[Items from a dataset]
-------
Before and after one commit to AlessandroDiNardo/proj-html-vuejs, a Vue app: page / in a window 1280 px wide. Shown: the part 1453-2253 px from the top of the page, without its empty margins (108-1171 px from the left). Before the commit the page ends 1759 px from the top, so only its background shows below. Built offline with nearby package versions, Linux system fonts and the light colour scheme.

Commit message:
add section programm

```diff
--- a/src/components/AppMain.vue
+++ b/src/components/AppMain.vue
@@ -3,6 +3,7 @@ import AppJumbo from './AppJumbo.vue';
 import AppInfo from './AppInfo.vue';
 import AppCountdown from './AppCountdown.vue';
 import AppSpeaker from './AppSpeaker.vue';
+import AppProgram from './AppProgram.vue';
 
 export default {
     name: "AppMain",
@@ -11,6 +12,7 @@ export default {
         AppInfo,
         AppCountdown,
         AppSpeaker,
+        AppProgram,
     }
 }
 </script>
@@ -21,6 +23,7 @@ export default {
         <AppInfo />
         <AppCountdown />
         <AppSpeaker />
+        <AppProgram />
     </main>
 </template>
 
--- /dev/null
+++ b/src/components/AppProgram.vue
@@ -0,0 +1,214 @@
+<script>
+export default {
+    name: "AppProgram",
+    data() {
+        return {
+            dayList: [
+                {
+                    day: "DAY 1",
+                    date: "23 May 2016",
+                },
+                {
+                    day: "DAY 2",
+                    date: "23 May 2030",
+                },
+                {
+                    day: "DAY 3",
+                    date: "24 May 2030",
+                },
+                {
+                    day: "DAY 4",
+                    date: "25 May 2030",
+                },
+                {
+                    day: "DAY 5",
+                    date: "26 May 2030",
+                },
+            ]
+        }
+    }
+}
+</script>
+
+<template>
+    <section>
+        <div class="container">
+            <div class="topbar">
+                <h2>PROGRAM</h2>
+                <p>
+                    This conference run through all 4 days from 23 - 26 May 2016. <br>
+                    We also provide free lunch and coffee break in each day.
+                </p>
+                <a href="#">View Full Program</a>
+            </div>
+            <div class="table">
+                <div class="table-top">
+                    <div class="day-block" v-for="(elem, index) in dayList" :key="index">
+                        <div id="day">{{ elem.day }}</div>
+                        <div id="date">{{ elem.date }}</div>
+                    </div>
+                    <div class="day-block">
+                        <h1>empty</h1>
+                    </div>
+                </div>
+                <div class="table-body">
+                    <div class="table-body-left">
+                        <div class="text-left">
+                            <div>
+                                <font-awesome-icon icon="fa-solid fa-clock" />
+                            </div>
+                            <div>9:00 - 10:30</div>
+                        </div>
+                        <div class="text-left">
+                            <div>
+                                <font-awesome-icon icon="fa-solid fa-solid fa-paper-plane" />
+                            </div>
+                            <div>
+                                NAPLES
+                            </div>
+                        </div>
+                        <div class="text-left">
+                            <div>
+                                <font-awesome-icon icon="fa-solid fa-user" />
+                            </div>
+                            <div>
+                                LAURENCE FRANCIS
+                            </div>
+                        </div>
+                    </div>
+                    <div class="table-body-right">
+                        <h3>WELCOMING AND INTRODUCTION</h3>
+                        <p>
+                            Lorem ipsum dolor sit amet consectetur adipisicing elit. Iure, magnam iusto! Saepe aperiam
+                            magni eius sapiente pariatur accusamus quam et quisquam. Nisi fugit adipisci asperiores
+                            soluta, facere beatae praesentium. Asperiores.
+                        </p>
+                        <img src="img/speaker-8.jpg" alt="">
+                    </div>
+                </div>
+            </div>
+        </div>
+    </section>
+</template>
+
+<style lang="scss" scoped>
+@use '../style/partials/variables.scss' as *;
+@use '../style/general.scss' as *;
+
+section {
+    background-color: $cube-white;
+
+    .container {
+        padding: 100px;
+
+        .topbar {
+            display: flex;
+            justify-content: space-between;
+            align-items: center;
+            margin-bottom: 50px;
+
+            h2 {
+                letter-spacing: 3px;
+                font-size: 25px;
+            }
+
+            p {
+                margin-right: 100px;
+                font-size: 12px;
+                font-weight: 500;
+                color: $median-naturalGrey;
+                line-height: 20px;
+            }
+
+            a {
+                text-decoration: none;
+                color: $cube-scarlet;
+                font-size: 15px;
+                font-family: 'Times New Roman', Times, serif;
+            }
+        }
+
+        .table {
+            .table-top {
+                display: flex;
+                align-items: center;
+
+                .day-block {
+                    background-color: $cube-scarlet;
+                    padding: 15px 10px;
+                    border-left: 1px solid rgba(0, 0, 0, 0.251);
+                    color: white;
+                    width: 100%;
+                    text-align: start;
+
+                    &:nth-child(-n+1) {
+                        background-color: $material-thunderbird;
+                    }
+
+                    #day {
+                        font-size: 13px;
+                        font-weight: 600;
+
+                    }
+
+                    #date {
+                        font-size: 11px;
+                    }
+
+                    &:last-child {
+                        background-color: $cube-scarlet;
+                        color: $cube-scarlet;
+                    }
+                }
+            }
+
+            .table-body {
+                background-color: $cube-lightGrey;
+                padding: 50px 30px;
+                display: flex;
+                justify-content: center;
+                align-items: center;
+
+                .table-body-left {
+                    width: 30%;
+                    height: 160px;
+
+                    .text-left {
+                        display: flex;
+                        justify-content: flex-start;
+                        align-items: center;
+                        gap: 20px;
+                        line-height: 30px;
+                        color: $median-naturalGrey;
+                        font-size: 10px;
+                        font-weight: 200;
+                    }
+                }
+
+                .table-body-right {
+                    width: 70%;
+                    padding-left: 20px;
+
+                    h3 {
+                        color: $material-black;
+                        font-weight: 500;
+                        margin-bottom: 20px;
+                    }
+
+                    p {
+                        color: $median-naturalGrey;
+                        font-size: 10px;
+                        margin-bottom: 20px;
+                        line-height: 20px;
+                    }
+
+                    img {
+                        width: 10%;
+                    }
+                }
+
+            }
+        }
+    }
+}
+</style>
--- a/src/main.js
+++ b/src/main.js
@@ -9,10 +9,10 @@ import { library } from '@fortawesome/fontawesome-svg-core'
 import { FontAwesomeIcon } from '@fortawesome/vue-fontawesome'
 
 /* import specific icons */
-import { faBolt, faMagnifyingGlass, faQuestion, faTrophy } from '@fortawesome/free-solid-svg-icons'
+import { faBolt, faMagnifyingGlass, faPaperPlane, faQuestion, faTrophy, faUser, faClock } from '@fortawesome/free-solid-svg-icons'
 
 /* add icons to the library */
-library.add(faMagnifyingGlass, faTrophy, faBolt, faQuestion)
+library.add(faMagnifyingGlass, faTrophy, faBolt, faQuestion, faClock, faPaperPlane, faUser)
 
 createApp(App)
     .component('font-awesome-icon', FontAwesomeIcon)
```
-------
__Exercise__:
For each line in the records that holds "date", show that line as it stands.

__Written response__:
+                    date: "23 May 2016",
+                    date: "23 May 2030",
+                    date: "24 May 2030",
+                    date: "25 May 2030",
+                    date: "26 May 2030",
+                        <div id="date">{{ elem.date }}</div>
+                    #date {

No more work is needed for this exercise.